I remember searching for my first “grown up” job my senior year of college. My last semester was just a blur of applications, e-mails, cover letters, and anxiety attacks. I had zero organizational habits for my job search, and I paid the price in sleepless nights and rookie mistakes (Ever send a cover letter with the wrong company name? I sure have.)
After landing my first professional marketing job after graduation, I came across a handy little productivity tool called Trello. It can be used a ton of different ways. For example in my current marketing position, I have a content plan created where I can jot down ideas for eBooks and blog posts, make note of what’s in progress and what needs edited, and let others in marketing know what’s coming up. It can also be used a ticketing system, life goals list, weekly to-do list, or anything else you need a little help organizing. And if you’re a frazzled, job-seeking college senior or unemployed professional, you could definitely use a little help getting organized.
I’m going to show you how to organize your job search with Trello.
1. Create a “Job Hunt” board and set up columns.
I used the following columns:
To-Do: These are the general job hunt tasks to get done while you’re applying for jobs. For example, setting up a professional website, updating your LinkedIn profile, or creating a cover letter template.
Done: Once you complete the tasks you listed above, you can move them to “Done”.
Companies to Look into: This is where you’ll put all of your “dream job” companies. In the description, you can add things like links to their careers page, and a brief description of the company. If you work in the SaaS field like me, you know all of the one word tech companies tend to blur together very quickly.
Jobs to Apply for: When you find a job you want to apply for, put the title and company here. You can add comments for what you need to have done before you can apply – like an updated cover letter or specific example of your work.
Applied: You can move the jobs you’ve applied for into this column. You can add a due date to this card if you have an upcoming interview or want to follow-up in a week. It’s also helpful to add notes about the company as you look through their website or social media. In marketing, interviewers often ask what you would change about their marketing. You can add notes like this:
Here’s a zoomed out view of an example job search Trello board.
2. Create labels
On this board, I used labels to show what cities specific companies and jobs are located in. You can create labels by opening up a card, selecting labels, then picking a color and choosing what that color will stand for.
If you’re looking for jobs of varied positions – say, a Content Marketing, Social Media, or Copywriting, you could also use labels to specify what type of job the position is.
3. Add Reminders
How did we ever remember anything before notifications? It’s easy to spend hours perusing LinkedIn and Glassdoor studying up on all of your dream companies. It’s harder to get off your ass and make your dream job happen. Set up reminders by creating due dates on cards.
If you know your Sunday afternoon will be free to finalize and submit an application, set a due date on your card. If a card is due within 24 hours, you’ll get an e-mail from Trello and if you’re using their app, you’ll get a notification on your devices too. That little red dot on your phone may be just the push you need to cross your fingers and hit submit on that application.
When it comes to the job search, a little organization can go a long way.
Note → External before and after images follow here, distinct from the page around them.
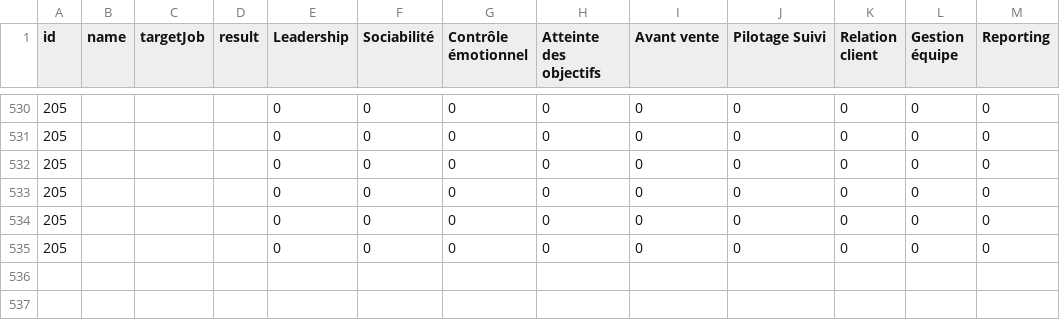
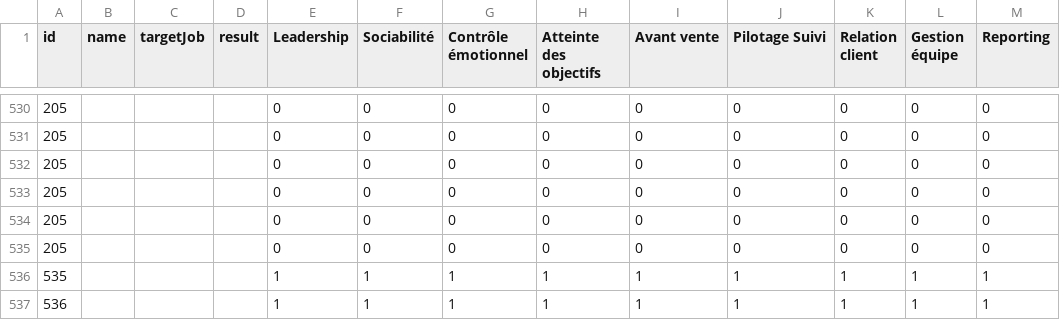
Before and after one commit to pemdora/HRAP, a CSV file: Assets/AIData/candidates.csv, drawn as a sheet; only a part is shown, gaps mark what is left out.

Commit message:
Candidates and EVA can now sit

```diff
--- a/Assets/AIData/candidates.csv
+++ b/Assets/AIData/candidates.csv
@@ -535 +535,3 @@ id; name; targetJob; result; Leadership;Sociabilité;Contrôle émotionnel ;Atte
 205;;;;0;0;0;0;0;0;0;0;0
+535;;;;1;1;1;1;1;1;1;1;1
+536;;;;1;1;1;1;1;1;1;1;1
```
Also changed, not shown: 15 other files.
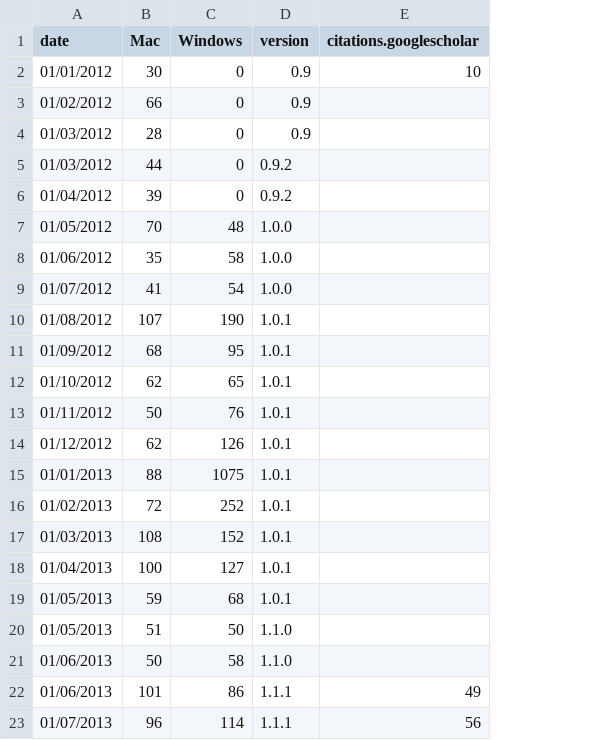
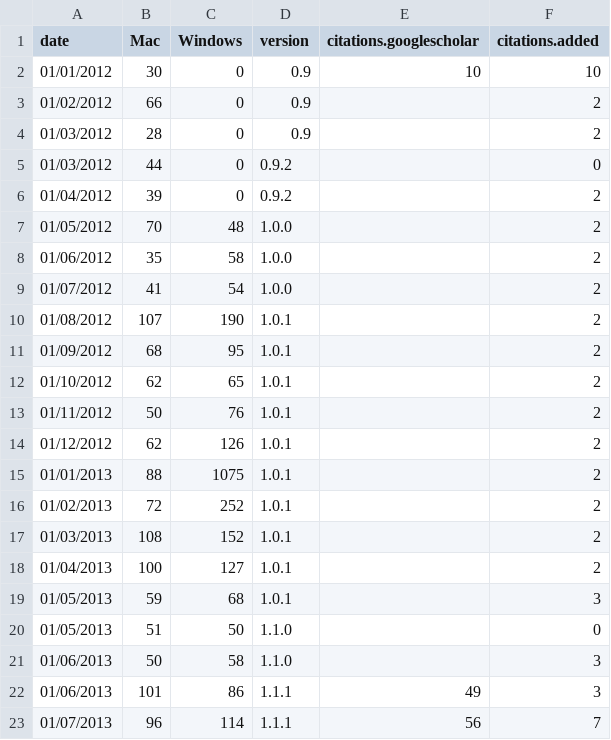
Before and after one commit to brettc/partitionfinder, a CSV file: docs/downloadstats.csv, drawn as a sheet; the diff names each change by its address in the sheet, - before the commit and + after, or states it on an @@ line.

Commit message:
updated download stats

```diff
--- a/docs/downloadstats.csv
+++ b/docs/downloadstats.csv
+column F (citations.added), rows 2-23: 10 | 2 | 2 | 0 | 2 | 2 | 2 | 2 | 2 | 2 | 2 | 2 | 2 | 2 | 2 | 2 | 2 | 3 | 0 | 3 | 3 | 7
```
Also changed, not shown: 2 other files.
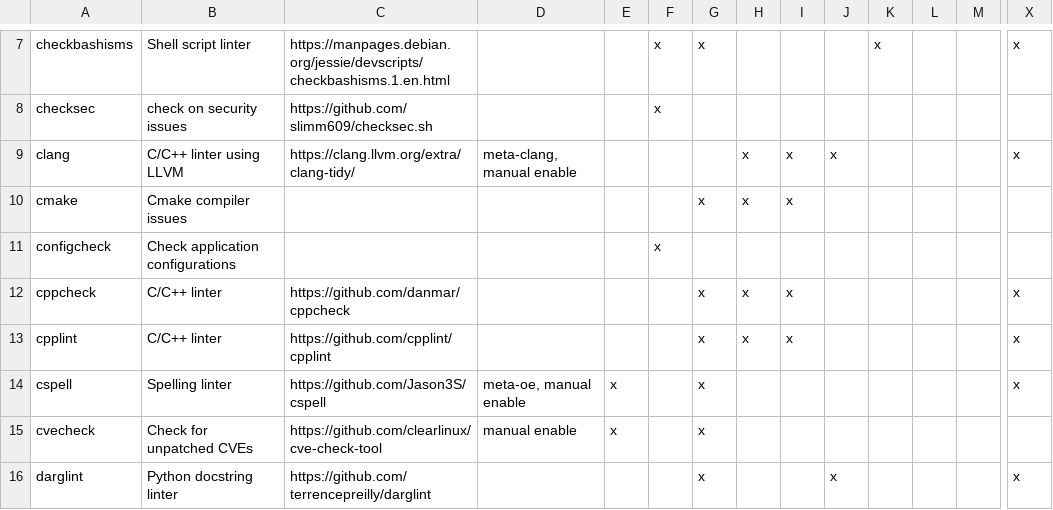
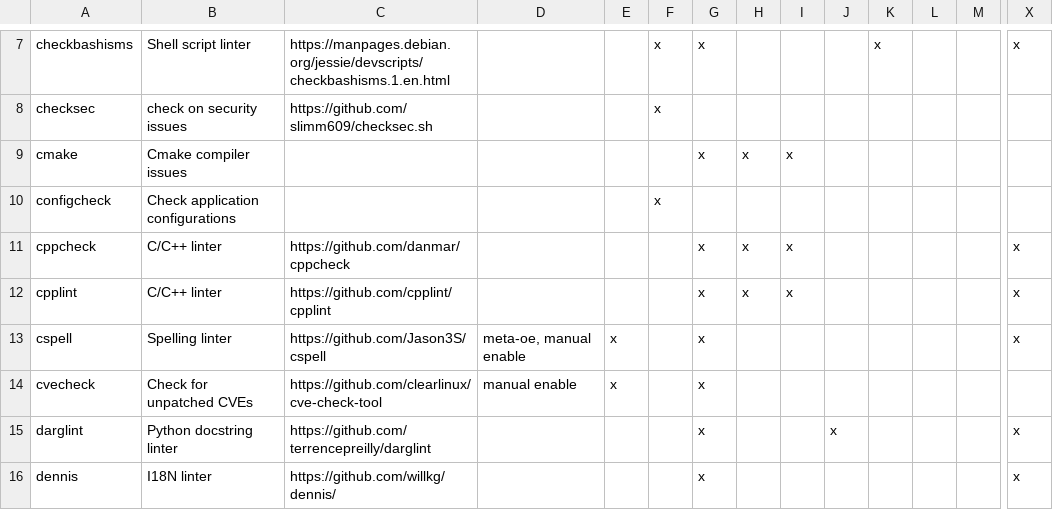
Before and after one commit to priv-kweihmann/meta-sca, a CSV file: files/module_list.csv, drawn as a sheet; only a part is shown, gaps mark what is left out; the shorter side is filled out with more unchanged rows; rows hold the shown columns only; the diff names each change by its address in the sheet, - before the commit and + after, or states it on an @@ line.

Commit message:
remove clang module
Relates to #8749

Signed-off-by: Konrad Weihmann <kweihmann@outlook.com>

```diff
--- a/files/module_list.csv
+++ b/files/module_list.csv
-row 9: clang | C/C++ linter using LLVM | https://clang.llvm.org/extra/clang-tidy/ | meta-clang, manual enable |  |  |  | x | x | x |  |  |  | x
```
Also changed, not shown: 14 other files.
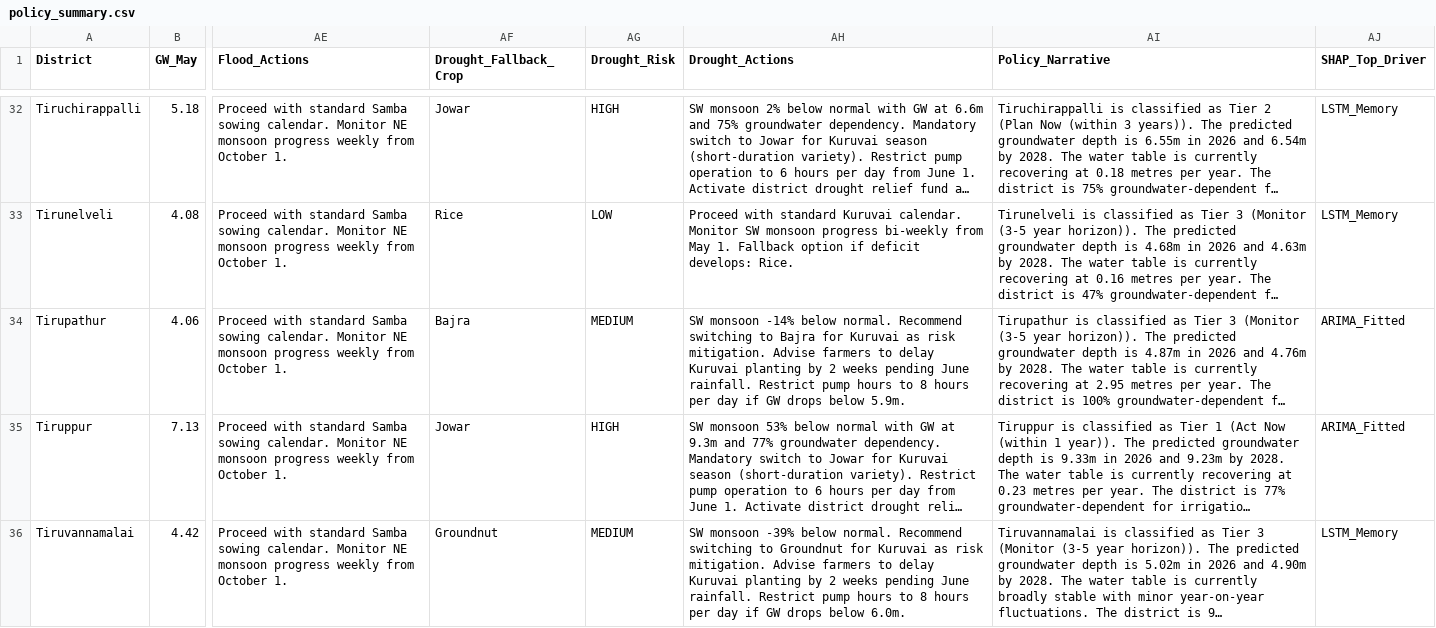
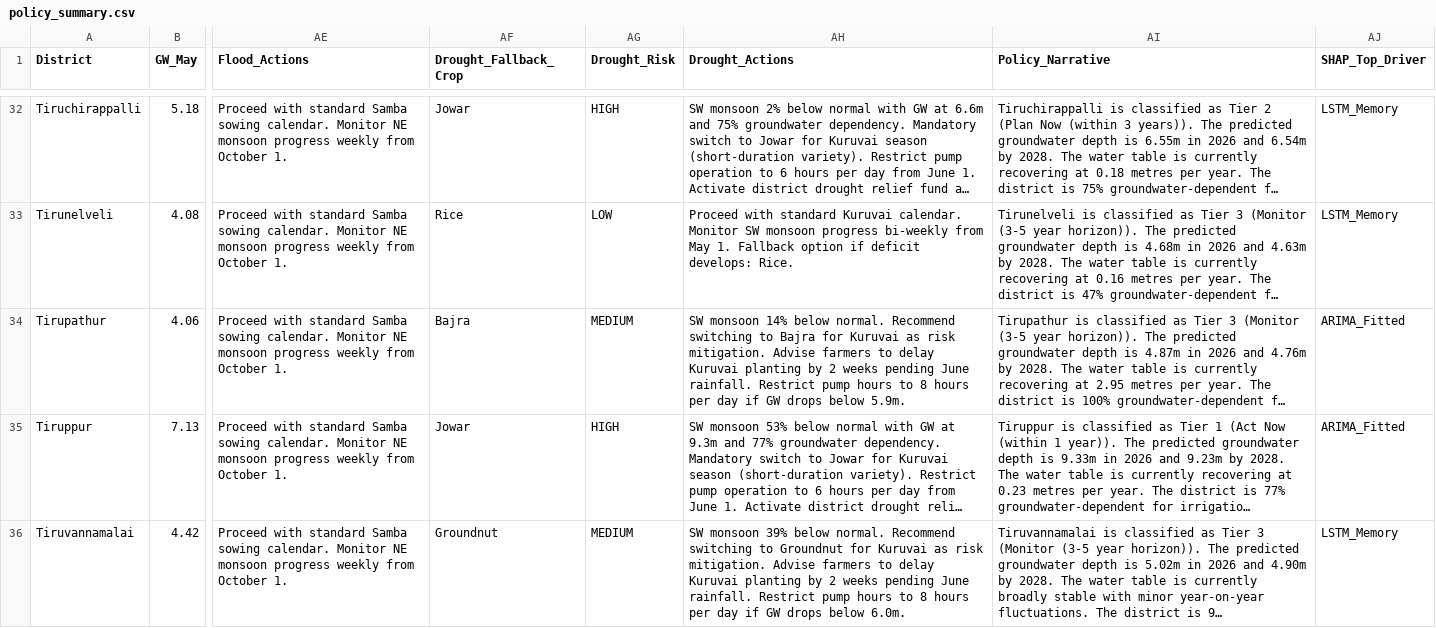
Before and after one commit to yuvarajarunachalam/casa-net-dashboard, a CSV file: public/data/policy_summary.csv, drawn as a sheet; only a part is shown, gaps mark what is left out; long unchanged cells end in …; the diff covers the shown part only; the diff names each change by its address in the sheet, - before the commit and + after, or states it on an @@ line.

Commit message:
Updated policy_summary.csv

```diff
--- a/public/data/policy_summary.csv
+++ b/public/data/policy_summary.csv
-AH34 (Drought_Actions): SW monsoon -14% below normal.…
+AH34 (Drought_Actions): SW monsoon 14% below normal.…
-AH36 (Drought_Actions): SW monsoon -39% below normal.…
+AH36 (Drought_Actions): SW monsoon 39% below normal.…
```
Also changed, not shown: 15 edited cells elsewhere in this file.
It’s stressful no matter how old you are or how much experience you have, and you’re bound to make a few errors along the way. But setting up organizational habits that can take a little stress out of the job hunt will help you feel better prepared for any job. You’ll be able to spend more time prepping and less time stressing using this method.
Happy job hunting!